“I almost had a heart attack when I saw that the choices I made in the budgeting activity were making my credit go down,” said Mariaha Afuvai, an East High School junior. Afuvai attended the Accounting Summer Academy and enjoyed the “Get Real Financial Reality Fair” sponsored by Credit Union 1. “I learned how sales can persuade you to always get bigger and better than you may want, but that you need to maintain your budget. I’m going home tonight and will thank my parents. They’ve always been behind the scenes working hard to balance the budget and now I realize how hard that is.”

Twelve accounting professionals volunteered their time to make speed mentoring another favorite activity. They represented bookkeepers, small business owners, accounting firms, state and federal employees, large corporation executives, and even undercover employees from the IRS Criminal Investigation division. Students talked with multiple mentors in ten-minute sessions. 

High school students Lucky Lo and Mariaha Afuvai develop idea for small business during CBPP summer Leadership Academy
High school students Lucky Lo and Mariaha Afuvai develop an idea for a small business as part of CBP's Leadership Academy, June 23. (Photo courtesy of College of Business and Public Policy)

“I didn’t realize there were so many subfields in accounting, and they all sound interesting,” said Rory Williams, an East High School junior. “Coming to UAA and learning about being an accountant really opened my mind,” said her classmate Souanoo Hang. “I got interested in it as something I might do.”

Regena Earhart was thrilled to participate as a speed mentor.
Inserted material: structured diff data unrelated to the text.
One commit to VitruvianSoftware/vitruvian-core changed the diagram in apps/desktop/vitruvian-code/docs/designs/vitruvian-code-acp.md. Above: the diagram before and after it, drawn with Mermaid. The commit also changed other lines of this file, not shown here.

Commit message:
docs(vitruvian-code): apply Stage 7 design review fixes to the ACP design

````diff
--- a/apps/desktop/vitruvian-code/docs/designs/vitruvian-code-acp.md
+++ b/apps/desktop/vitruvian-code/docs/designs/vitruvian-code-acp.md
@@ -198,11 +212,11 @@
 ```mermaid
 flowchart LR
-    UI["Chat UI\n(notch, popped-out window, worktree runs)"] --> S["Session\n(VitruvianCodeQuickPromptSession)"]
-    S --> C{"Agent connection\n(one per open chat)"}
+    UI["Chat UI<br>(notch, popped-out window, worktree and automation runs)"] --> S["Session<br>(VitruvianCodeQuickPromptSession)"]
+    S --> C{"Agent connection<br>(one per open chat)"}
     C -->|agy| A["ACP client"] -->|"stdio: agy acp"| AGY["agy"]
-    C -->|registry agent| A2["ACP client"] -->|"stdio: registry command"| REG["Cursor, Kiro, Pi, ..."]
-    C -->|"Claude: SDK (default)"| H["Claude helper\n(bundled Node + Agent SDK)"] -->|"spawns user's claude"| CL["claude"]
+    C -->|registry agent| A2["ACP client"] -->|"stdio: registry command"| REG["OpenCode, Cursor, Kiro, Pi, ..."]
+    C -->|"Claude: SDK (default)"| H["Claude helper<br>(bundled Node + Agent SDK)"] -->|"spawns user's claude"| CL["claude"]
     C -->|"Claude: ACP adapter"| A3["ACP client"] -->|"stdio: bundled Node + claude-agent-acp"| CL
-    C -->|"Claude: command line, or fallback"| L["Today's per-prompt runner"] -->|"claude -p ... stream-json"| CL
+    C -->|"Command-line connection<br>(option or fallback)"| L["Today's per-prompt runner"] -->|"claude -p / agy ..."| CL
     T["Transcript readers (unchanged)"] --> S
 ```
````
She is a small business owner who earned her associate degree in accounting from UAA. Regena talked with students about her educational journey and the importance of being financially independent. “As a single mom, it took me 10 years to get my degree. It wasn’t a clear path, but me finishing college inspired my children to go forward with college too.” Hearing those kinds of background stories was great, said Lucky Lo, an East High School student. “Some of them had a hard time in life, but persevered, went to college and got an amazing job — especially a job that they loved.” 

“The Accounting Summer Academy was a great opportunity to introduce middle school and high school students to the wide variety of career paths in accounting in a fun, interactive way,” said Stasia Straley, UAA accounting professor and organizer of the Accounting Summer Academy. “We are excited about our CBPP programs and wanted to invite these students to experience a college setting. They really enjoyed meeting our Seawolf mascot Spirit, who greeted them on campus and took photos with them. Another favorite part of their day was getting photos trying on tactical gear from an IRS Criminal Investigation agent who gave a presentation about his undercover work.”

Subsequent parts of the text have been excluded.